- Make simple swaps. Swap out your sandwich for a wrap using a low carb tortilla for the same flavor but fewer calories. Use fat-free Greek yogurt instead of sour cream. Cook up some ground turkey instead of beef for taco night or chili.
- Move more. Experts recommend getting 10,000 steps a day. While that may seem daunting, minor changes can add up quickly. Bring groceries in from the car one bag at a time instead of loading your arms up to take them in all at once. Take an extra lap around the block when walking your dog.
- Boost your heart rate. Once you’ve become accustomed to moving more, it’s time to ramp up your heart rate. Incorporate some lunges into your walks or increase your speed to a slow jog for one minute, then walk for two minutes. This will gradually improve your cardiovascular health and burn more calories, thereby helping you keep your blood sugar lower and more even.
Other complications come along with diabetes, and being watchful of them is just as important as monitoring your blood glucose levels.
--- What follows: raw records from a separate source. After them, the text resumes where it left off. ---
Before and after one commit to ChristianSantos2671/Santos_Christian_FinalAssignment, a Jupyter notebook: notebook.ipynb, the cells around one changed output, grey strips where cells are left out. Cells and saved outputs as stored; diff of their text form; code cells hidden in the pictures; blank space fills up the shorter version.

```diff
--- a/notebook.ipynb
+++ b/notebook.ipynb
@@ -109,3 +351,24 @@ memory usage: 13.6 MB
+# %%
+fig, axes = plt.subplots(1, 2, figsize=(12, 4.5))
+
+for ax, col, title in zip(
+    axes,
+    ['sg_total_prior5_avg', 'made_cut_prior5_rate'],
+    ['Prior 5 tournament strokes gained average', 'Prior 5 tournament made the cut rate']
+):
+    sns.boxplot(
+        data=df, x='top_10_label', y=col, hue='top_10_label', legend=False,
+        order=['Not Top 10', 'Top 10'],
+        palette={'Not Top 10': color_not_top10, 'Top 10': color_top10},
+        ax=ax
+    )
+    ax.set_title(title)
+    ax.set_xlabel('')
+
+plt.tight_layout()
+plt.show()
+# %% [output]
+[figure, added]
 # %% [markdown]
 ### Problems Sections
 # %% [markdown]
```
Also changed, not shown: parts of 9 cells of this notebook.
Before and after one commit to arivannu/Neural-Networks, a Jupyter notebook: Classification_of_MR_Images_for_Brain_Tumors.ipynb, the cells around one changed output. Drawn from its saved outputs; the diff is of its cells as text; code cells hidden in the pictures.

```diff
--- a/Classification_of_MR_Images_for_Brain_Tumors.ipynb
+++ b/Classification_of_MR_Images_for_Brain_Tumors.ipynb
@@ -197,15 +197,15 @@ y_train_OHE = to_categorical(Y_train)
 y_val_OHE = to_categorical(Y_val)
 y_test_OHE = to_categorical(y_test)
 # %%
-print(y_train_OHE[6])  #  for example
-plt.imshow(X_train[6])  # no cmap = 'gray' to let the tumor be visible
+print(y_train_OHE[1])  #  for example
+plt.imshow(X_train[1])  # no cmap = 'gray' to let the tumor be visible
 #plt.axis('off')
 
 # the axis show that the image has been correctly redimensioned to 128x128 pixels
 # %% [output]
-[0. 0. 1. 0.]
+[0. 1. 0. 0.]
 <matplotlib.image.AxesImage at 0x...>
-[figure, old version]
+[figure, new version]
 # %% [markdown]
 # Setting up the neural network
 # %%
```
- Check your feet. Even if you feel fine, check your feet, especially your toes, every day. Nerve damage to the legs and feet is a common complication of type 2 diabetes. Along with poor blood circulation, another common complication, it can lead to ulcers and sores on the feet. If these go unnoticed or untreated, it could lead to irreversible damage to the feet or toes. Be aware of any abnormalities and call your doctor if you see anything unusual.
- Visit your eye doctor regularly. Diabetic retinopathy causes vision loss and even blindness in people with diabetes. An annual dilated eye exam will help catch this condition early to help you protect your eyesight.
- Watch out for depression. Many people with diabetes also develop depression, which can impact how you manage your illness. If you feel you’re starting to feel down or hopeless, please seek help from a mental health professional.
Whether you’ve been diagnosed with type 1 or type 2 diabetes, keeping your blood sugar between 80 and 120 is critical to avoiding life-threatening side effects of blood sugar that is either too high or too low. Both can cause coma or death in extreme cases. Check your blood sugar often and be conscious of how much insulin you should give yourself based on how much and when you’re eating.
Living with diabetes doesn’t have to consume your time and mental space. Your dacadoo Digital Health Engagement Platform can help you stay on track with nutrition advice, motivation to keep active and goals to improve your mental health.